- Action item:
Only the lines holding "vacations" are wanted. Copy every one from the records below.

━━━━━━━━━━━━━━━━━━━━

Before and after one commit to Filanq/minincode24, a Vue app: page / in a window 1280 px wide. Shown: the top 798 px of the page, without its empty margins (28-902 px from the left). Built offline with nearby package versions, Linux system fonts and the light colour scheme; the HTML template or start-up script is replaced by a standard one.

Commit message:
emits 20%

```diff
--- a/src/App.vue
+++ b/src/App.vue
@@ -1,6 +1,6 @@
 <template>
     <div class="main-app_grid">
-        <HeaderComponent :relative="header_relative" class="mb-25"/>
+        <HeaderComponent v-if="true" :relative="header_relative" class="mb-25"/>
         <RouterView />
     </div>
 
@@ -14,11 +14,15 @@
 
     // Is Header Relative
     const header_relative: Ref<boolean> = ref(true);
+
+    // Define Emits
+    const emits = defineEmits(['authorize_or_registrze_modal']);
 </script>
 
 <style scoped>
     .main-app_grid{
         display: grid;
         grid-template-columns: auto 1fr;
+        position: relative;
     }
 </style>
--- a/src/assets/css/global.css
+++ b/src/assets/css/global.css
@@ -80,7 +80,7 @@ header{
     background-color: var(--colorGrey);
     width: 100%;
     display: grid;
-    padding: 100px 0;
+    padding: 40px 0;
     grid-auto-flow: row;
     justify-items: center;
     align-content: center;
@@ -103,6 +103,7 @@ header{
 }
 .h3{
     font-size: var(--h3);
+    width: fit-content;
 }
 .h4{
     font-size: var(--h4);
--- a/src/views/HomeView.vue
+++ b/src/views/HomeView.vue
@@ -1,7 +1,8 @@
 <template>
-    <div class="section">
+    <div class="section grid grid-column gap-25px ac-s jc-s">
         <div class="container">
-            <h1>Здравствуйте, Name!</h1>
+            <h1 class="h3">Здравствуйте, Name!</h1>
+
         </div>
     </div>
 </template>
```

━━━━━━━━━━━━━━━━━━━━

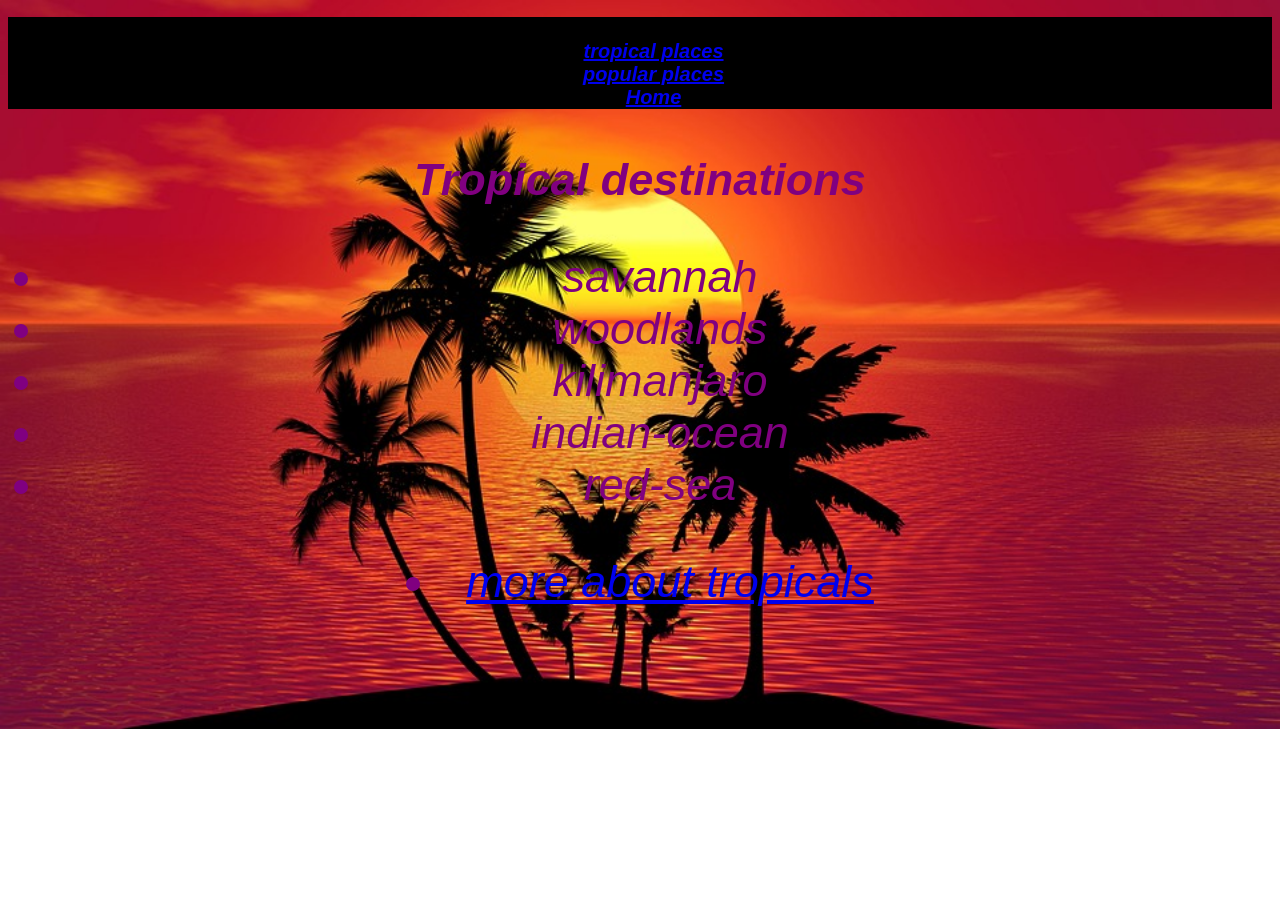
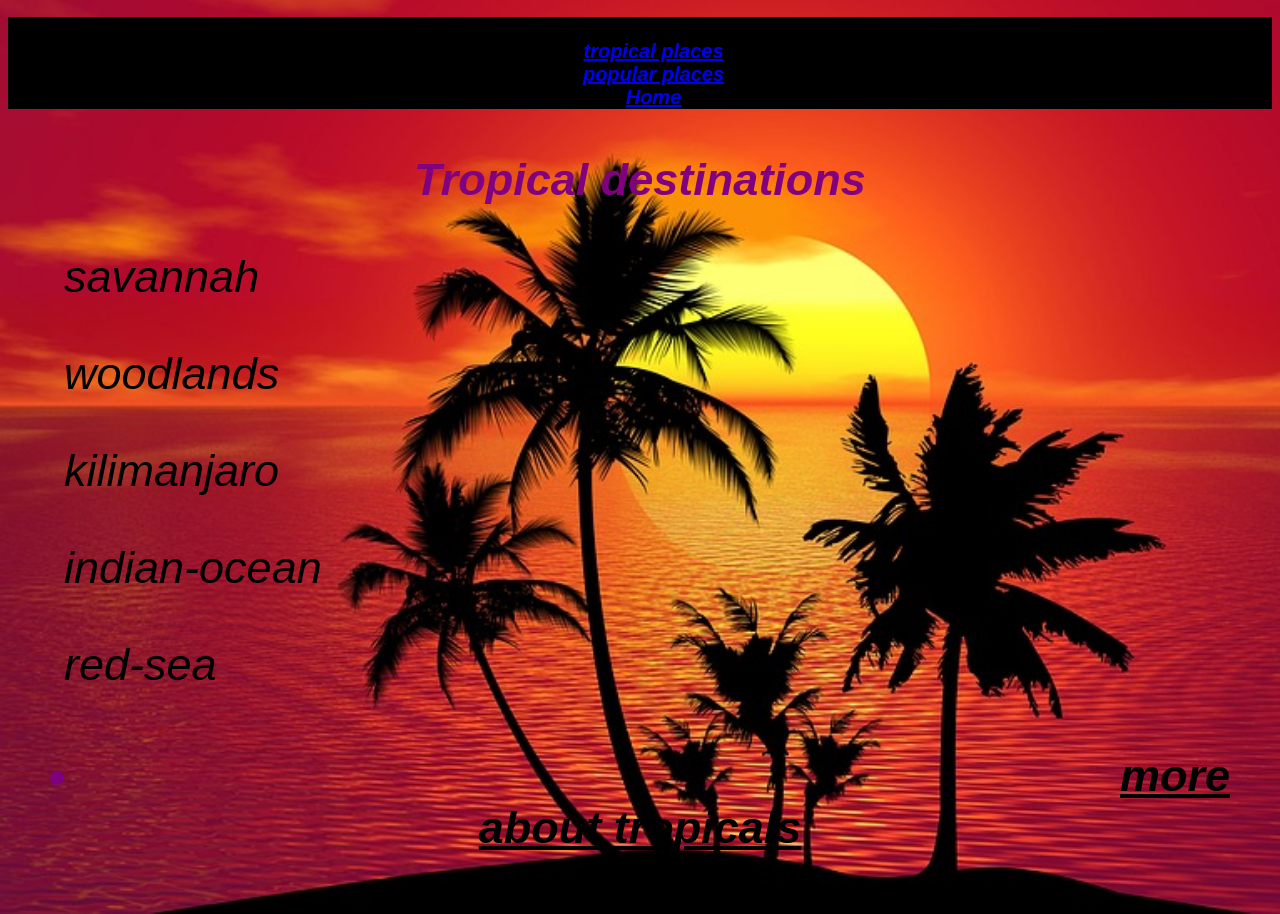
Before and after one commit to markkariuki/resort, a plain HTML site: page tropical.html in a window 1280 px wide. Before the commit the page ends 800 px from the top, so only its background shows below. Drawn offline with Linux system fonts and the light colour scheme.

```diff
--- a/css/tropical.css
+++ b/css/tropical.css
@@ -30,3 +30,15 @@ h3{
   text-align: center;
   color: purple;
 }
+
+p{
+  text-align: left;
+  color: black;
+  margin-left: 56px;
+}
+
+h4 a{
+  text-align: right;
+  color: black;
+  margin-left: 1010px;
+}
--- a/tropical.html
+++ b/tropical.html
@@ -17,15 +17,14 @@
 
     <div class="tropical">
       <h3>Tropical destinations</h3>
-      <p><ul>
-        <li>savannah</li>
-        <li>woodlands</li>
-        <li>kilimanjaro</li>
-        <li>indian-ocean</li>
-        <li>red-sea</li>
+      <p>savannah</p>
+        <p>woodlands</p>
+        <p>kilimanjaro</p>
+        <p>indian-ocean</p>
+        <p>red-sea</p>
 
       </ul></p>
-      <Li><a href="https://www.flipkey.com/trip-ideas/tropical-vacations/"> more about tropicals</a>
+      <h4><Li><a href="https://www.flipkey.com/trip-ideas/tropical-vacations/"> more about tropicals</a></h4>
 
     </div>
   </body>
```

━━━━━━━━━━━━━━━━━━━━

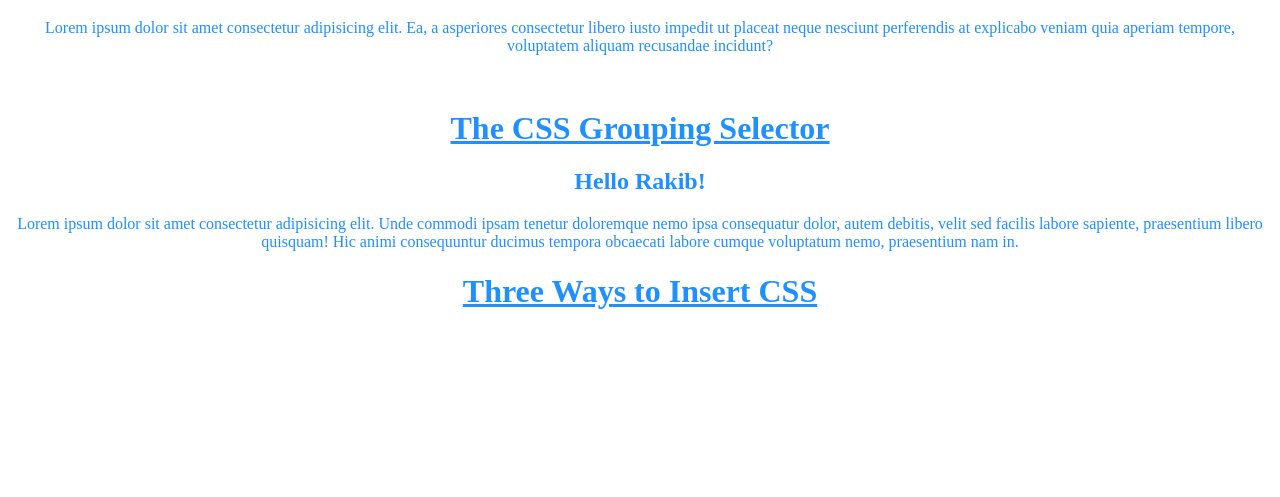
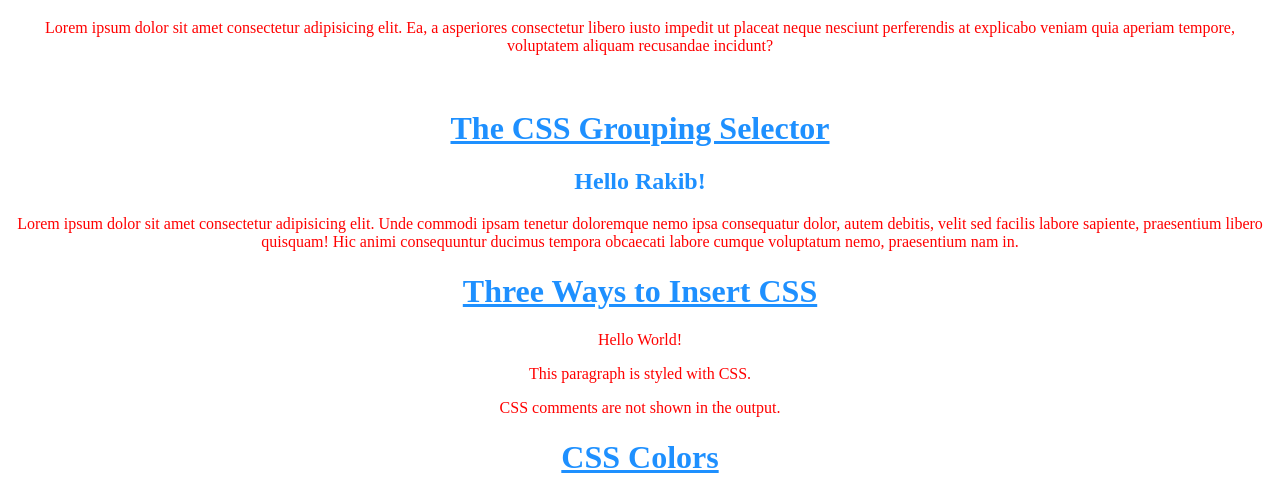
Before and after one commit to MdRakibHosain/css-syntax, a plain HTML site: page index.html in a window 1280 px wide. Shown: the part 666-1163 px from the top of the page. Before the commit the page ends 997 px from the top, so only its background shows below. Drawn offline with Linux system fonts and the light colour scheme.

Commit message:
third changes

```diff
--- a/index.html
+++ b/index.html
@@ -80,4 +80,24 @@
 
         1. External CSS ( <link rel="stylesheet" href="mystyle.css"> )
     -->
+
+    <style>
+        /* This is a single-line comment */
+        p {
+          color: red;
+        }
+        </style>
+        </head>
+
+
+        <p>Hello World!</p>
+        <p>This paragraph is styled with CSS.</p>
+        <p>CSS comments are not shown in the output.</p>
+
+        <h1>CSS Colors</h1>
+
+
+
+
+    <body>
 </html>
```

━━━━━━━━━━━━━━━━━━━━

- Solution to this exercise:
-      <Li><a href="https://www.flipkey.com/trip-ideas/tropical-vacations/"> more about tropicals</a>
+      <h4><Li><a href="https://www.flipkey.com/trip-ideas/tropical-vacations/"> more about tropicals</a></h4>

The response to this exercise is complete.